Santiago Lapausa, head of tax, economist and partner at Marbella-based law firm JC&A Abogados, has warned that, despite Gibraltar’s fraught relationship with Spain, information sharing can access data back to 2014.
This is notwithstanding the fact the two governments have neither a bilateral tax information exchange agreement nor a double tax treaty between them.
According to Lapausa, many employees of Gibraltar firms, who live in Spain, have received letters from the taxman querying tax returns going back to 2014.
“The Spanish tax authorities are sending notifications to frontier workers requesting them to file and pay income tax as residents in Spain for year 2014, based on information provided by the Government of Gibraltar about income earned there in said year,” said Lapausa in a blog posting.
“The Spanish tax authorities have strengthened their research for residents who failed to declare income earned in Gibraltar or claimed pretended residency in Gibraltar, implementing a number of new measures and adopting new IT tools over the last years.”
Lapausa observes that it is in fact domestic legislation and EU exchange rules that are providing the real ammunition.
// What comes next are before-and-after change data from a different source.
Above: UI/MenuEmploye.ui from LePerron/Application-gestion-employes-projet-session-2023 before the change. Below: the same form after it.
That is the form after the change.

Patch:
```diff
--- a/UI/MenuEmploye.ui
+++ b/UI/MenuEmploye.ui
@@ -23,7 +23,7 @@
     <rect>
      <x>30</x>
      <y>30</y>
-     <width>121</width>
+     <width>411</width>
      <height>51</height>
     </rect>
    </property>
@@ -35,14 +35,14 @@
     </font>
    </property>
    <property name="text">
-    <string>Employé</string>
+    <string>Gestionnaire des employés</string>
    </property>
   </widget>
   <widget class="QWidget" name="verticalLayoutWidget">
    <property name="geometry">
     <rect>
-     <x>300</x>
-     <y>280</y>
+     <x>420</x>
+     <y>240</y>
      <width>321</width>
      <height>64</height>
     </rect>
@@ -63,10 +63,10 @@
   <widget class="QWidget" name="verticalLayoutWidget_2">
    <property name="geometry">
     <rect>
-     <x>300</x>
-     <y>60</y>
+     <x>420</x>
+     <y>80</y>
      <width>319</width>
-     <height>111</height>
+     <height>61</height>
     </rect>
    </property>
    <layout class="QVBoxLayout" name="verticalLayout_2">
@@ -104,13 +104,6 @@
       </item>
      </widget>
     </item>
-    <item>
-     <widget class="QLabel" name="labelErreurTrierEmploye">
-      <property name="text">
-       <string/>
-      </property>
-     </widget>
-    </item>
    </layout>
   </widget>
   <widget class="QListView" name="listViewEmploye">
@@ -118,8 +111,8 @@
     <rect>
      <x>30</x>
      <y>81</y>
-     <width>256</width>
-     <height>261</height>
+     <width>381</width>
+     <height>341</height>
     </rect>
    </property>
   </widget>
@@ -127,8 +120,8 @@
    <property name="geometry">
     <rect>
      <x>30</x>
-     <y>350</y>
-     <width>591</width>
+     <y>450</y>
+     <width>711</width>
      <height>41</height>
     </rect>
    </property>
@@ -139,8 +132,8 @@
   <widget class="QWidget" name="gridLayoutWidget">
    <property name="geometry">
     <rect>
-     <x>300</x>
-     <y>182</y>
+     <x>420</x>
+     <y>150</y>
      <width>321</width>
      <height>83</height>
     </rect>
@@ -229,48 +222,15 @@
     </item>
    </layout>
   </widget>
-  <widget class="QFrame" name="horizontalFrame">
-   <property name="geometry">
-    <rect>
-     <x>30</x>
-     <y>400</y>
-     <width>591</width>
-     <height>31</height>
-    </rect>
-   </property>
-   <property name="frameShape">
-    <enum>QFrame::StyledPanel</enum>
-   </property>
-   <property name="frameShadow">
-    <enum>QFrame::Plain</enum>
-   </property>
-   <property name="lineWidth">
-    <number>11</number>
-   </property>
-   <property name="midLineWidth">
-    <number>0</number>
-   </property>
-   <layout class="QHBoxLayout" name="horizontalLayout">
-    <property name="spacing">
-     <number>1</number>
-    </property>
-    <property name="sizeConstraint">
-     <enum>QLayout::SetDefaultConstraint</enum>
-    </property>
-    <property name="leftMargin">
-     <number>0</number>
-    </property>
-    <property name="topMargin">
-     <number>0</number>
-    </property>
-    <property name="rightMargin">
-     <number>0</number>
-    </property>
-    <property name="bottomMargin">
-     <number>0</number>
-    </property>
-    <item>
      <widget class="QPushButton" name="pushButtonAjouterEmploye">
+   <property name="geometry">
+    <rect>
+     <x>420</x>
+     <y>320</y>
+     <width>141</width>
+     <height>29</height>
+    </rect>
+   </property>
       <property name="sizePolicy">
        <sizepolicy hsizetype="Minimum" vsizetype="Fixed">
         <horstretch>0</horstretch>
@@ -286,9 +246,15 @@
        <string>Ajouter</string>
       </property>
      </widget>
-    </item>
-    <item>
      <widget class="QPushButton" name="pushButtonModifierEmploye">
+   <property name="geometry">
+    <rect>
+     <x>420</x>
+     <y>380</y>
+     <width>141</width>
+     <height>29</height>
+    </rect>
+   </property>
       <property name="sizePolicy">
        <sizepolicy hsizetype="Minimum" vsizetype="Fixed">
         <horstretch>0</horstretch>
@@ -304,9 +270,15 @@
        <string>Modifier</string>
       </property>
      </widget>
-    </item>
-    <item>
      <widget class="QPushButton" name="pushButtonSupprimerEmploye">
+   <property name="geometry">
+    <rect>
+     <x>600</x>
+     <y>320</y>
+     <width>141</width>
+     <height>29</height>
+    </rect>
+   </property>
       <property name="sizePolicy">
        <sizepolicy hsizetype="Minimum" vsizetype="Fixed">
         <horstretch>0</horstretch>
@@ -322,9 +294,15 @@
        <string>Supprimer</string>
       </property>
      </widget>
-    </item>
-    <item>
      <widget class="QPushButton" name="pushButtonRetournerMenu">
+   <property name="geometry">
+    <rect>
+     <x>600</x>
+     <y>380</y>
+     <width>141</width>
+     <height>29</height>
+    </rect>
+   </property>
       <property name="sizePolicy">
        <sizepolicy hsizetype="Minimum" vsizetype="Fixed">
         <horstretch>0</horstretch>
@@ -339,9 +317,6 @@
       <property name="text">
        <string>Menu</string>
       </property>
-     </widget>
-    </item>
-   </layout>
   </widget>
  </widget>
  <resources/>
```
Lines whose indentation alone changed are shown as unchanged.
“The letters sent to frontier workers could be the result of this research, but they literally say ‘according to the information provided by the tax authorities in Gibraltar…’ when there is no exchange agreement prior to 2016,” he said.
“The reason behind this is that Gibraltar has committed to exchange certain information in compliance with EU Directive 2011/16 and is indeed exchanging automatically information to Spain on workers who have given an address in Spain, based on Gibraltar Taxation (Mutual Administrative Assistance) Act 2014-06.”
Whatever the precise source, the move from Spain will add pressure ahead of any deal on Gibraltar resulting from Brexit.